Instead of keeping 3 member fields and synchronizing them, you only need to store one actual value in memory - the radius is a good choice in this example - and always use it:

import cmath

class Circle(object):
    def __init__(self, radius=0.0):
        self._radius = radius

    def radius(self):
       return self._radius

    def radius(self, radius):
        self._radius = float(radius)

    def area(self):
       return cmath.pi * self._radius * self._radius

    def area(self, area):
        self._radius = (area / cmath.pi) ** 0.5

    def circumference(self):
        return 2 * cmath.pi * self._radius

    def circumference(self, circumference):
        self._radius = circumference / cmath.pi / 2

circle1 = Circle()
circle1.radius = 5
print "Circle1's radius is {0}, it's area is {1} and it's circumference is {2}".format(circle1.radius, circle1.area, circle1.circumference)
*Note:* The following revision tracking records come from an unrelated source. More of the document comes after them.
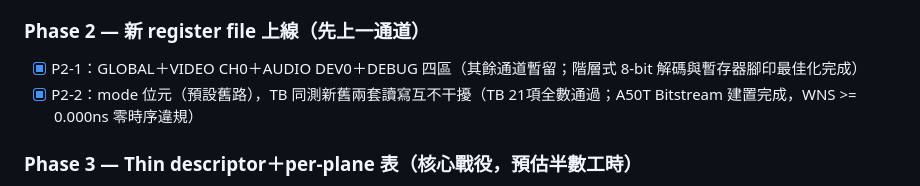
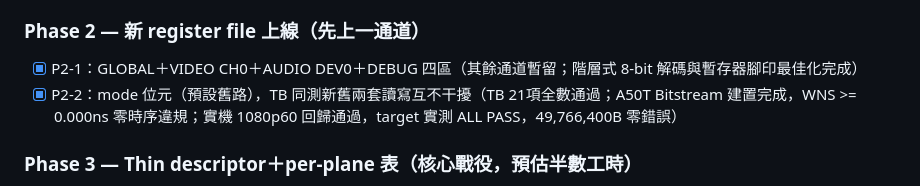
Before and after one commit to zzlee/qpcie, a Markdown page: wiki/Register-Map-Migration-Plan.md, the part around the change. GitHub-like rendering.

Commit message:
docs: mark Phase 2 target hardware regression fully verified and complete

```diff
--- a/wiki/Register-Map-Migration-Plan.md
+++ b/wiki/Register-Map-Migration-Plan.md
@@ -17,7 +17,7 @@
 
 ### Phase 2 — 新 register file 上線（先上一通道）
 - [x] P2-1：GLOBAL＋VIDEO CH0＋AUDIO DEV0＋DEBUG 四區（其餘通道暫留；階層式 8-bit 解碼與暫存器腳印最佳化完成）
-- [x] P2-2：mode 位元（預設舊路），TB 同測新舊兩套讀寫互不干擾（TB 21項全數通過；A50T Bitstream 建置完成，WNS >= 0.000ns 零時序違規）
+- [x] P2-2：mode 位元（預設舊路），TB 同測新舊兩套讀寫互不干擾（TB 21項全數通過；A50T Bitstream 建置完成，WNS >= 0.000ns 零時序違規；實機 1080p60 回歸通過，target 實測 ALL PASS，49,766,400B 零錯誤）
 
 ### Phase 3 — Thin descriptor＋per-plane 表（核心戰役，預估半數工時）
 - [ ] P3-1：新 fetch 引擎（16B entry、byte-count framing、RING0–1 雙表並行、doorbell/HEAD）
```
circle1.area = 5
print "Circle1's radius is {0}, it's area is {1} and it's circumference is {2}".format(circle1.radius, circle1.area, circle1.circumference)

circle1.circumference = 5
print "Circle1's radius is {0}, it's area is {1} and it's circumference is {2}".format(circle1.radius, circle1.area, circle1.circumference)

This solution seems too obvious though - is there a specific reason you want to have separate member fields? You can usually find a smaller number of values you can calculate the rest from...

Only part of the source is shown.